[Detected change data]

---*---

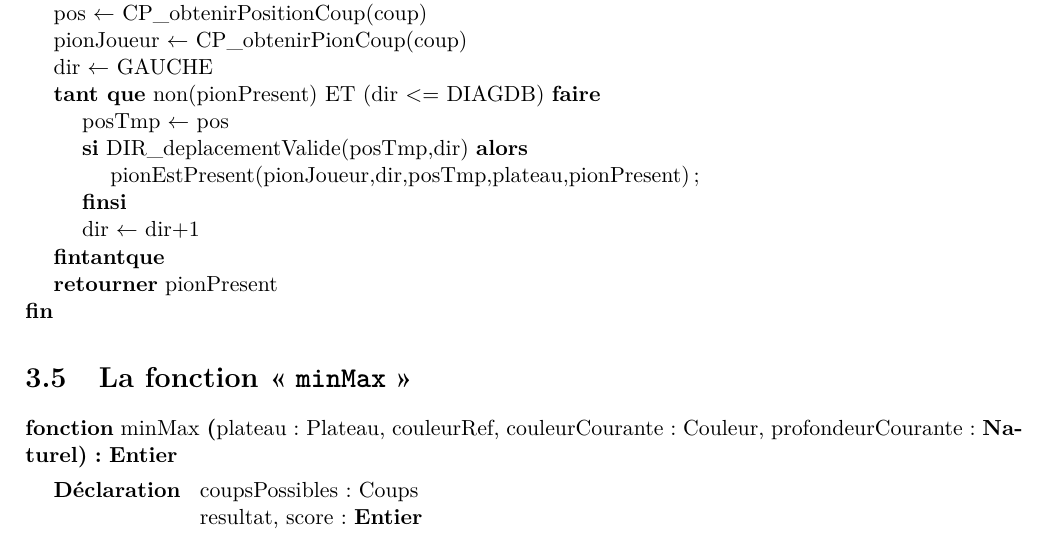
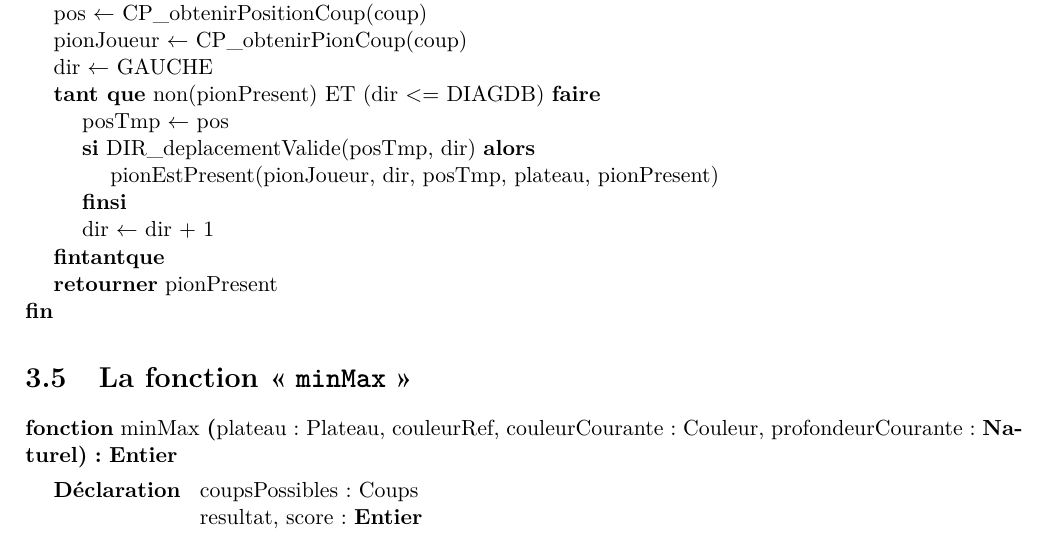
Before and after one commit to gdarchen/othello, a LaTeX document (Darchen-Judic-Kilani-Lovisa-Rasendrasoa/rapport/Rapport.tex, which reads Darchen-Judic-Kilani-Lovisa-Rasendrasoa/rapport/PartiesDuRapport/4_Conception_Detaillee/Conception_Detaillee.tex): part of page 24 of 33, cut so that both start at the same text. Compiled offline with pdfLaTeX; a LaTeX package or settings file that is missing is left out; an older LaTeX class or package is replaced by its successor.

Commit message:
Relecture de ListeCoupsPossibles.c : CP

```diff
--- a/Darchen-Judic-Kilani-Lovisa-Rasendrasoa/rapport/PartiesDuRapport/4_Conception_Detaillee/Conception_Detaillee.tex
+++ b/Darchen-Judic-Kilani-Lovisa-Rasendrasoa/rapport/PartiesDuRapport/4_Conception_Detaillee/Conception_Detaillee.tex
@@ -351,13 +351,13 @@
 	      \affecter{pionJoueur}{CP\_obtenirPionCoup(coup)}
 	      \affecter{dir}{GAUCHE}
 	      \tantque{non(pionPresent) ET (dir $<=$ DIAGDB)}{
-		    \affecter{posTmp}{pos}
-		    \sialors{DIR\_deplacementValide(posTmp,dir)}{
-		      pionEstPresent(pionJoueur,dir,posTmp,plateau,pionPresent);
-		    }
-		    \affecter{dir}{dir+1}
+		\affecter{posTmp}{pos}
+		\sialors{DIR\_deplacementValide(posTmp, dir)}{
+		      \instruction{pionEstPresent(pionJoueur, dir, posTmp, plateau, pionPresent)}
+		}
+		\affecter{dir}{dir $+$ 1}
 	      }%FinTantQue
-	\retourner{pionPresent}
+	      \retourner{pionPresent}
 	}
 \end{algorithme}
 
```
Also changed, not shown: Darchen-Judic-Kilani-Lovisa-Rasendrasoa/rapport/Rapport.pdf.
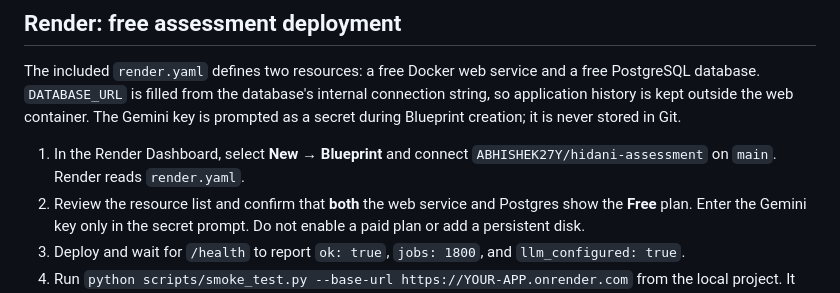
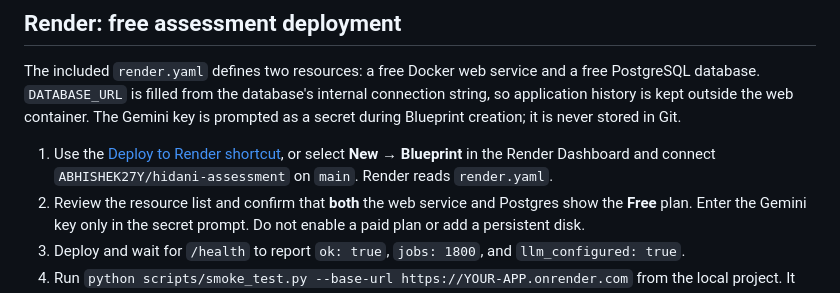
Before and after one commit to ABHISHEK27Y/hidani-assessment, a Markdown page: DEPLOYMENT.md, the part around the change. Rendered like a GitHub page.

Commit message:
Add direct free Render Blueprint deploy link [skip ci]

```diff
--- a/DEPLOYMENT.md
+++ b/DEPLOYMENT.md
@@ -36,7 +36,7 @@ Copy the example only when `.env` does not already contain your configuration.
 
 The included `render.yaml` defines two resources: a free Docker web service and a free PostgreSQL database. `DATABASE_URL` is filled from the database's internal connection string, so application history is kept outside the web container. The Gemini key is prompted as a secret during Blueprint creation; it is never stored in Git.
 
-1. In the Render Dashboard, select **New → Blueprint** and connect `ABHISHEK27Y/hidani-assessment` on `main`. Render reads `render.yaml`.
+1. Use the [Deploy to Render shortcut](https://render.com/deploy?repo=https://github.com/ABHISHEK27Y/hidani-assessment), or select **New → Blueprint** in the Render Dashboard and connect `ABHISHEK27Y/hidani-assessment` on `main`. Render reads `render.yaml`.
 2. Review the resource list and confirm that **both** the web service and Postgres show the **Free** plan. Enter the Gemini key only in the secret prompt. Do not enable a paid plan or add a persistent disk.
 3. Deploy and wait for `/health` to report `ok: true`, `jobs: 1800`, and `llm_configured: true`.
 4. Run `python scripts/smoke_test.py --base-url https://YOUR-APP.onrender.com` from the local project. It creates fictional data and removes its test workspace.
```
Also changed, not shown: README.md (+2 -0 lines).
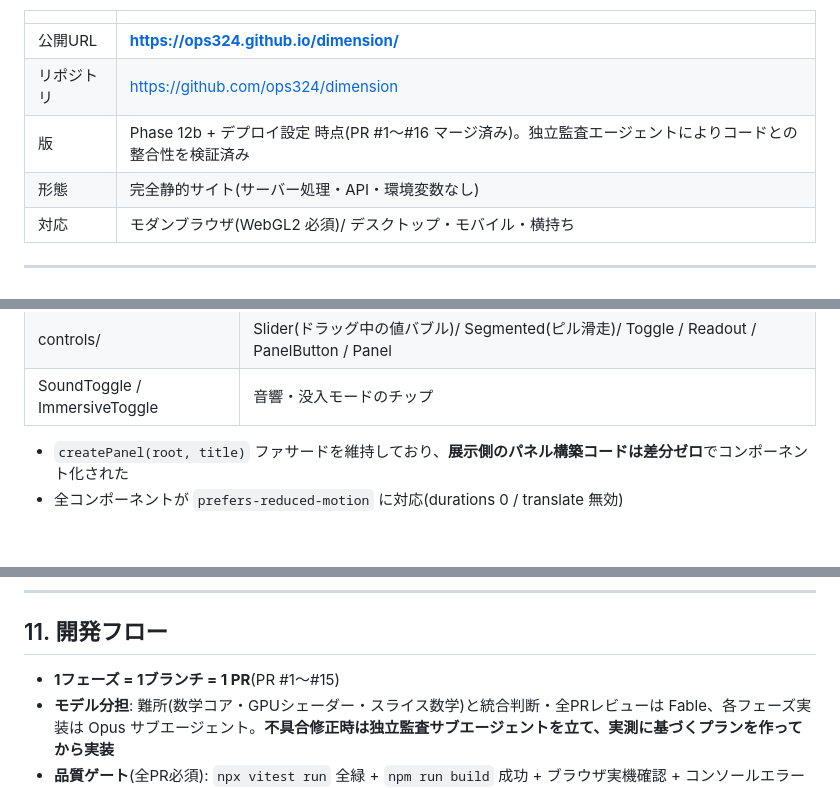
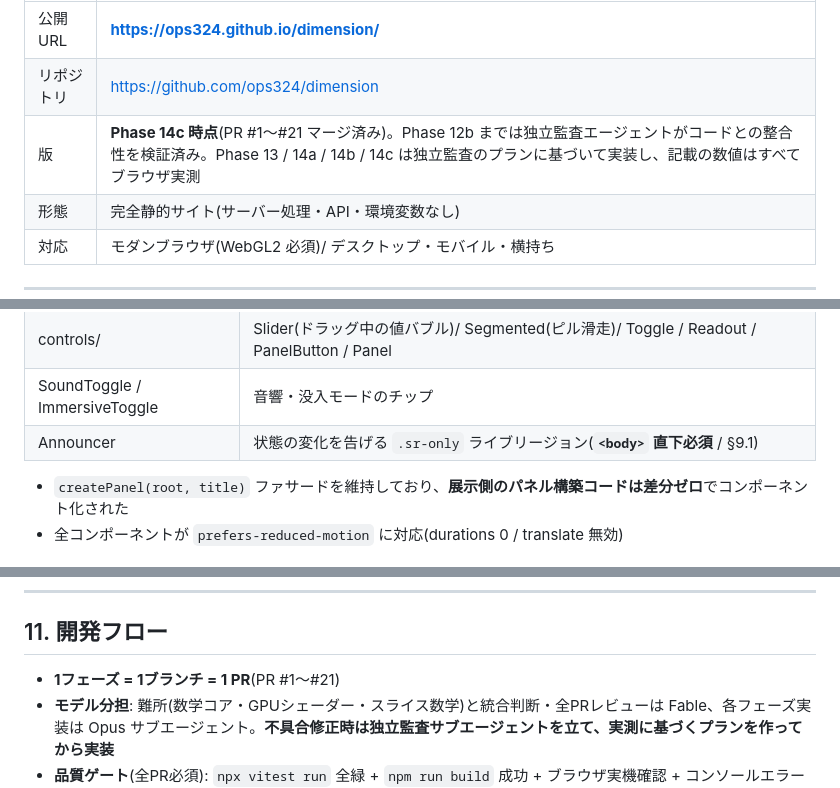
Before and after one commit to ops324/dimension, a Markdown page: SPEC.md, 3 parts joined by grey strips. GitHub-like rendering.

```diff
--- a/SPEC.md
+++ b/SPEC.md
@@ -7,7 +7,7 @@
 |---|---|
 | 公開URL | **https://ops324.github.io/dimension/** |
 | リポジトリ | https://github.com/ops324/dimension |
-| 版 | Phase 12b + デプロイ設定 時点(PR #1〜#16 マージ済み)。独立監査エージェントによりコードとの整合性を検証済み |
+| 版 | **Phase 14c 時点**(PR #1〜#21 マージ済み)。Phase 12b までは独立監査エージェントがコードとの整合性を検証済み。Phase 13 / 14a / 14b / 14c は独立監査のプランに基づいて実装し、記載の数値はすべてブラウザ実測 |
 | 形態 | 完全静的サイト(サーバー処理・API・環境変数なし) |
 | 対応 | モダンブラウザ(WebGL2 必須)/ デスクトップ・モバイル・横持ち |
 
@@ -328,6 +334,7 @@ play(el, keyframes, options)              // Web Animations API の単一入口(
 | Hud | モード連動の読み取り値(物語: x.xx D / ギャラリー: EXHIBIT n/4) |
 | controls/ | Slider(ドラッグ中の値バブル)/ Segmented(ピル滑走)/ Toggle / Readout / PanelButton / Panel |
 | SoundToggle / ImmersiveToggle | 音響・没入モードのチップ |
+| Announcer | 状態の変化を告げる `.sr-only` ライブリージョン(**`<body>` 直下必須** / §9.1) |
 
 - `createPanel(root, title)` ファサードを維持しており、**展示側のパネル構築コードは差分ゼロ**でコンポーネント化された
 - 全コンポーネントが `prefers-reduced-motion` に対応(durations 0 / translate 無効)
@@ -647,7 +654,7 @@ CSSが大きいのは @fontsource の日本語フォント定義(121のunicode-r
 
 ## 11. 開発フロー
 
-- **1フェーズ = 1ブランチ = 1 PR**(PR #1〜#15)
+- **1フェーズ = 1ブランチ = 1 PR**(PR #1〜#21)
 - **モデル分担**: 難所(数学コア・GPUシェーダー・スライス数学)と統合判断・全PRレビューは Fable、各フェーズ実装は Opus サブエージェント。**不具合修正時は独立監査サブエージェントを立て、実測に基づくプランを作ってから実装**
 - **品質ゲート**(全PR必須): `npx vitest run` 全緑 + `npm run build` 成功 + ブラウザ実機確認 + コンソールエラーゼロ
 
```
Also changed, not shown: other parts of SPEC.md (+42 -3 lines), README.md (+12 -0 lines).
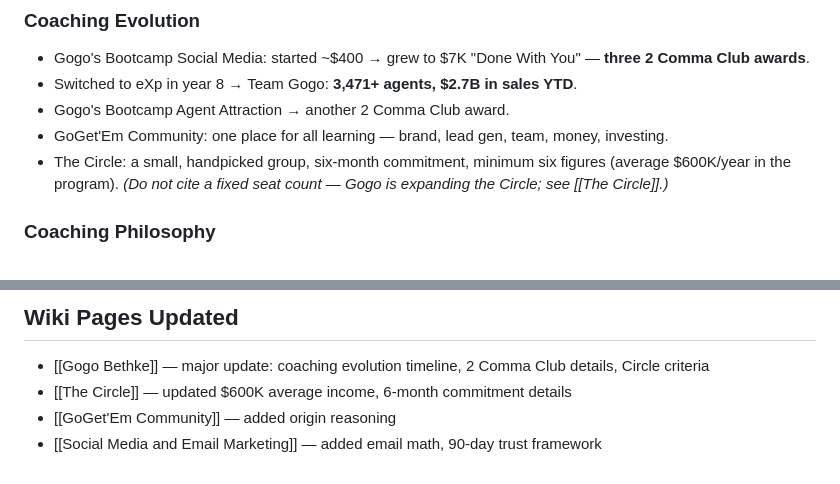
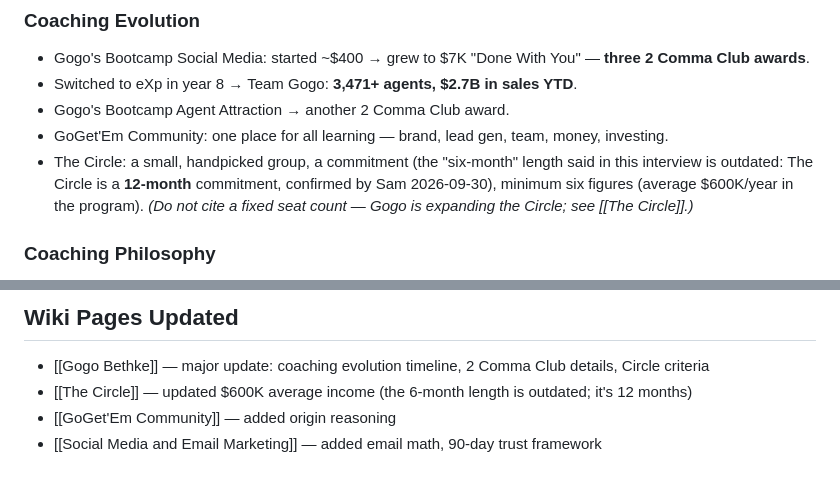
Before and after one commit to Sammie-07/gogo-brain-wiki, a Markdown page: wiki/sources/Gogo Podcast Journey Into Real Estate and Coaching — Full Interview.md, 2 parts joined by grey strips. Rendered like a GitHub page.

```diff
--- a/wiki/sources/Gogo Podcast Journey Into Real Estate and Coaching — Full Interview.md
+++ b/wiki/sources/Gogo Podcast Journey Into Real Estate and Coaching — Full Interview.md
@@ -23,7 +23,7 @@ tags: [gogo-story, coaching-business, social-media, agent-attraction, the-circle
 - Switched to eXp in year 8 → Team Gogo: **3,471+ agents, $2.7B in sales YTD**.
 - Gogo's Bootcamp Agent Attraction → another 2 Comma Club award.
 - GoGet'Em Community: one place for all learning — brand, lead gen, team, money, investing.
-- The Circle: a small, handpicked group, six-month commitment, minimum six figures (average $600K/year in the program). *(Do not cite a fixed seat count — Gogo is expanding the Circle; see [[The Circle]].)*
+- The Circle: a small, handpicked group, a commitment (the "six-month" length said in this interview is outdated: The Circle is a **12-month** commitment, confirmed by Sam 2026-09-30), minimum six figures (average $600K/year in the program). *(Do not cite a fixed seat count — Gogo is expanding the Circle; see [[The Circle]].)*
 
 ### Coaching Philosophy
 - Start with one-on-one, 3-month commitment — but move to group ASAP. One-on-one can't scale.
@@ -55,6 +55,6 @@ tags: [gogo-story, coaching-business, social-media, agent-attraction, the-circle
 
 ## Wiki Pages Updated
 - [[Gogo Bethke]] — major update: coaching evolution timeline, 2 Comma Club details, Circle criteria
-- [[The Circle]] — updated $600K average income, 6-month commitment details
+- [[The Circle]] — updated $600K average income (the 6-month length is outdated; it's 12 months)
 - [[GoGet'Em Community]] — added origin reasoning
 - [[Social Media and Email Marketing]] — added email math, 90-day trust framework
```
Also changed, not shown: wiki/entities/Gogo Bethke.md (+2 -1 lines), wiki/log.md (+3 -0 lines).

---*---

■ Exercise description ■
The answer must match the entries above line for line, with the pictures dropped.

■ Output of the exercise ■
Before and after one commit to gdarchen/othello, a LaTeX document (Darchen-Judic-Kilani-Lovisa-Rasendrasoa/rapport/Rapport.tex, which reads Darchen-Judic-Kilani-Lovisa-Rasendrasoa/rapport/PartiesDuRapport/4_Conception_Detaillee/Conception_Detaillee.tex): part of page 24 of 33, cut so that both start at the same text. Compiled offline with pdfLaTeX; a LaTeX package or settings file that is missing is left out; an older LaTeX class or package is replaced by its successor.

Commit message:
Relecture de ListeCoupsPossibles.c : CP

```diff
--- a/Darchen-Judic-Kilani-Lovisa-Rasendrasoa/rapport/PartiesDuRapport/4_Conception_Detaillee/Conception_Detaillee.tex
+++ b/Darchen-Judic-Kilani-Lovisa-Rasendrasoa/rapport/PartiesDuRapport/4_Conception_Detaillee/Conception_Detaillee.tex
@@ -351,13 +351,13 @@
 	      \affecter{pionJoueur}{CP\_obtenirPionCoup(coup)}
 	      \affecter{dir}{GAUCHE}
 	      \tantque{non(pionPresent) ET (dir $<=$ DIAGDB)}{
-		    \affecter{posTmp}{pos}
-		    \sialors{DIR\_deplacementValide(posTmp,dir)}{
-		      pionEstPresent(pionJoueur,dir,posTmp,plateau,pionPresent);
-		    }
-		    \affecter{dir}{dir+1}
+		\affecter{posTmp}{pos}
+		\sialors{DIR\_deplacementValide(posTmp, dir)}{
+		      \instruction{pionEstPresent(pionJoueur, dir, posTmp, plateau, pionPresent)}
+		}
+		\affecter{dir}{dir $+$ 1}
 	      }%FinTantQue
-	\retourner{pionPresent}
+	      \retourner{pionPresent}
 	}
 \end{algorithme}
 
```
Also changed, not shown: Darchen-Judic-Kilani-Lovisa-Rasendrasoa/rapport/Rapport.pdf.
Before and after one commit to ABHISHEK27Y/hidani-assessment, a Markdown page: DEPLOYMENT.md, the part around the change. Rendered like a GitHub page.

Commit message:
Add direct free Render Blueprint deploy link [skip ci]

```diff
--- a/DEPLOYMENT.md
+++ b/DEPLOYMENT.md
@@ -36,7 +36,7 @@ Copy the example only when `.env` does not already contain your configuration.
 
 The included `render.yaml` defines two resources: a free Docker web service and a free PostgreSQL database. `DATABASE_URL` is filled from the database's internal connection string, so application history is kept outside the web container. The Gemini key is prompted as a secret during Blueprint creation; it is never stored in Git.
 
-1. In the Render Dashboard, select **New → Blueprint** and connect `ABHISHEK27Y/hidani-assessment` on `main`. Render reads `render.yaml`.
+1. Use the [Deploy to Render shortcut](https://render.com/deploy?repo=https://github.com/ABHISHEK27Y/hidani-assessment), or select **New → Blueprint** in the Render Dashboard and connect `ABHISHEK27Y/hidani-assessment` on `main`. Render reads `render.yaml`.
 2. Review the resource list and confirm that **both** the web service and Postgres show the **Free** plan. Enter the Gemini key only in the secret prompt. Do not enable a paid plan or add a persistent disk.
 3. Deploy and wait for `/health` to report `ok: true`, `jobs: 1800`, and `llm_configured: true`.
 4. Run `python scripts/smoke_test.py --base-url https://YOUR-APP.onrender.com` from the local project. It creates fictional data and removes its test workspace.
```
Also changed, not shown: README.md (+2 -0 lines).
Before and after one commit to ops324/dimension, a Markdown page: SPEC.md, 3 parts joined by grey strips. GitHub-like rendering.

```diff
--- a/SPEC.md
+++ b/SPEC.md
@@ -7,7 +7,7 @@
 |---|---|
 | 公開URL | **https://ops324.github.io/dimension/** |
 | リポジトリ | https://github.com/ops324/dimension |
-| 版 | Phase 12b + デプロイ設定 時点(PR #1〜#16 マージ済み)。独立監査エージェントによりコードとの整合性を検証済み |
+| 版 | **Phase 14c 時点**(PR #1〜#21 マージ済み)。Phase 12b までは独立監査エージェントがコードとの整合性を検証済み。Phase 13 / 14a / 14b / 14c は独立監査のプランに基づいて実装し、記載の数値はすべてブラウザ実測 |
 | 形態 | 完全静的サイト(サーバー処理・API・環境変数なし) |
 | 対応 | モダンブラウザ(WebGL2 必須)/ デスクトップ・モバイル・横持ち |
 
@@ -328,6 +334,7 @@ play(el, keyframes, options)              // Web Animations API の単一入口(
 | Hud | モード連動の読み取り値(物語: x.xx D / ギャラリー: EXHIBIT n/4) |
 | controls/ | Slider(ドラッグ中の値バブル)/ Segmented(ピル滑走)/ Toggle / Readout / PanelButton / Panel |
 | SoundToggle / ImmersiveToggle | 音響・没入モードのチップ |
+| Announcer | 状態の変化を告げる `.sr-only` ライブリージョン(**`<body>` 直下必須** / §9.1) |
 
 - `createPanel(root, title)` ファサードを維持しており、**展示側のパネル構築コードは差分ゼロ**でコンポーネント化された
 - 全コンポーネントが `prefers-reduced-motion` に対応(durations 0 / translate 無効)
@@ -647,7 +654,7 @@ CSSが大きいのは @fontsource の日本語フォント定義(121のunicode-r
 
 ## 11. 開発フロー
 
-- **1フェーズ = 1ブランチ = 1 PR**(PR #1〜#15)
+- **1フェーズ = 1ブランチ = 1 PR**(PR #1〜#21)
 - **モデル分担**: 難所(数学コア・GPUシェーダー・スライス数学)と統合判断・全PRレビューは Fable、各フェーズ実装は Opus サブエージェント。**不具合修正時は独立監査サブエージェントを立て、実測に基づくプランを作ってから実装**
 - **品質ゲート**(全PR必須): `npx vitest run` 全緑 + `npm run build` 成功 + ブラウザ実機確認 + コンソールエラーゼロ
 
```
Also changed, not shown: other parts of SPEC.md (+42 -3 lines), README.md (+12 -0 lines).
Before and after one commit to Sammie-07/gogo-brain-wiki, a Markdown page: wiki/sources/Gogo Podcast Journey Into Real Estate and Coaching — Full Interview.md, 2 parts joined by grey strips. Rendered like a GitHub page.

```diff
--- a/wiki/sources/Gogo Podcast Journey Into Real Estate and Coaching — Full Interview.md
+++ b/wiki/sources/Gogo Podcast Journey Into Real Estate and Coaching — Full Interview.md
@@ -23,7 +23,7 @@ tags: [gogo-story, coaching-business, social-media, agent-attraction, the-circle
 - Switched to eXp in year 8 → Team Gogo: **3,471+ agents, $2.7B in sales YTD**.
 - Gogo's Bootcamp Agent Attraction → another 2 Comma Club award.
 - GoGet'Em Community: one place for all learning — brand, lead gen, team, money, investing.
-- The Circle: a small, handpicked group, six-month commitment, minimum six figures (average $600K/year in the program). *(Do not cite a fixed seat count — Gogo is expanding the Circle; see [[The Circle]].)*
+- The Circle: a small, handpicked group, a commitment (the "six-month" length said in this interview is outdated: The Circle is a **12-month** commitment, confirmed by Sam 2026-09-30), minimum six figures (average $600K/year in the program). *(Do not cite a fixed seat count — Gogo is expanding the Circle; see [[The Circle]].)*
 
 ### Coaching Philosophy
 - Start with one-on-one, 3-month commitment — but move to group ASAP. One-on-one can't scale.
@@ -55,6 +55,6 @@ tags: [gogo-story, coaching-business, social-media, agent-attraction, the-circle
 
 ## Wiki Pages Updated
 - [[Gogo Bethke]] — major update: coaching evolution timeline, 2 Comma Club details, Circle criteria
-- [[The Circle]] — updated $600K average income, 6-month commitment details
+- [[The Circle]] — updated $600K average income (the 6-month length is outdated; it's 12 months)
 - [[GoGet'Em Community]] — added origin reasoning
 - [[Social Media and Email Marketing]] — added email math, 90-day trust framework
```
Also changed, not shown: wiki/entities/Gogo Bethke.md (+2 -1 lines), wiki/log.md (+3 -0 lines).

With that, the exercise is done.